▸ **Problem statement**
What you write must match the records exactly, except for the images, which are left out.

[Start of Attachment]

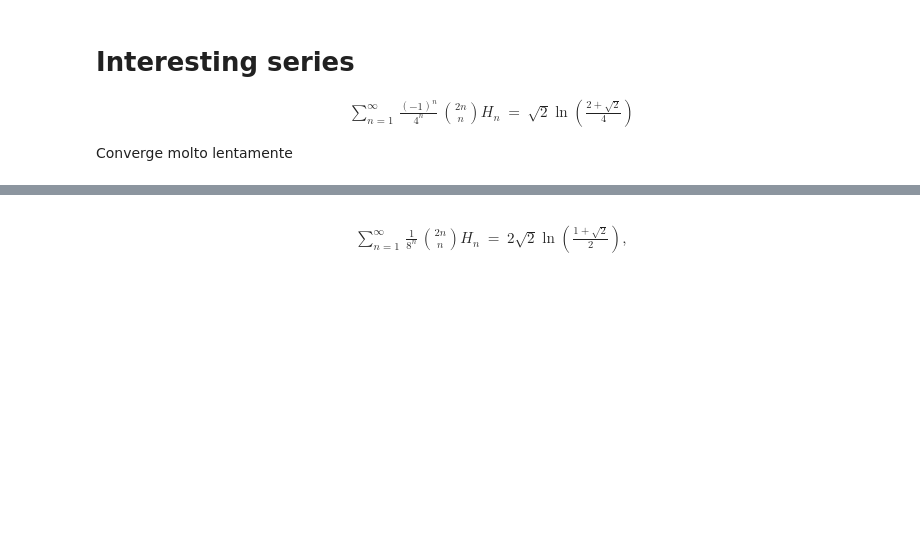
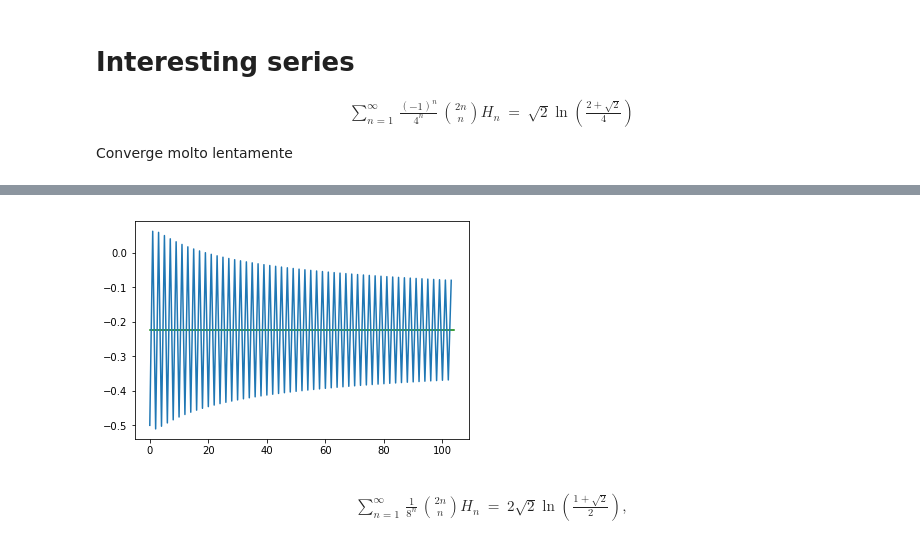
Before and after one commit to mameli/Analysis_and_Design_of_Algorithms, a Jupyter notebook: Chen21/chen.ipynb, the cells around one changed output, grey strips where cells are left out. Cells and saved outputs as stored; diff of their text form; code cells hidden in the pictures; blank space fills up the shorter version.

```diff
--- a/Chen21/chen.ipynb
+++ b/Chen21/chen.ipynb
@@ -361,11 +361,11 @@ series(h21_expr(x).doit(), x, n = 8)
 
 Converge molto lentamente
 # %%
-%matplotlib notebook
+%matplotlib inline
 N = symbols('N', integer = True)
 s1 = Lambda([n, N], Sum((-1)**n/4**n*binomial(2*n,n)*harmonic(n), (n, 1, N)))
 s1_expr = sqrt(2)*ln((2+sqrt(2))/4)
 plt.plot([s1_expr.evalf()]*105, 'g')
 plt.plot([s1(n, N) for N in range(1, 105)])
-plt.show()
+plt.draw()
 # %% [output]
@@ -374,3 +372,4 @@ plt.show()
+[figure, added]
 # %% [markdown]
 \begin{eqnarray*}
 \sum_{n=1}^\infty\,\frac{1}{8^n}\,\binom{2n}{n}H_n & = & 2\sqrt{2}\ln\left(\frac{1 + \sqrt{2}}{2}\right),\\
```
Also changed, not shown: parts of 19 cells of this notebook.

[End of Attachment]

▸ **Exercise response**
Before and after one commit to mameli/Analysis_and_Design_of_Algorithms, a Jupyter notebook: Chen21/chen.ipynb, the cells around one changed output, grey strips where cells are left out. Cells and saved outputs as stored; diff of their text form; code cells hidden in the pictures; blank space fills up the shorter version.

```diff
--- a/Chen21/chen.ipynb
+++ b/Chen21/chen.ipynb
@@ -361,11 +361,11 @@ series(h21_expr(x).doit(), x, n = 8)
 
 Converge molto lentamente
 # %%
-%matplotlib notebook
+%matplotlib inline
 N = symbols('N', integer = True)
 s1 = Lambda([n, N], Sum((-1)**n/4**n*binomial(2*n,n)*harmonic(n), (n, 1, N)))
 s1_expr = sqrt(2)*ln((2+sqrt(2))/4)
 plt.plot([s1_expr.evalf()]*105, 'g')
 plt.plot([s1(n, N) for N in range(1, 105)])
-plt.show()
+plt.draw()
 # %% [output]
@@ -374,3 +372,4 @@ plt.show()
+[figure, added]
 # %% [markdown]
 \begin{eqnarray*}
 \sum_{n=1}^\infty\,\frac{1}{8^n}\,\binom{2n}{n}H_n & = & 2\sqrt{2}\ln\left(\frac{1 + \sqrt{2}}{2}\right),\\
```
Also changed, not shown: parts of 19 cells of this notebook.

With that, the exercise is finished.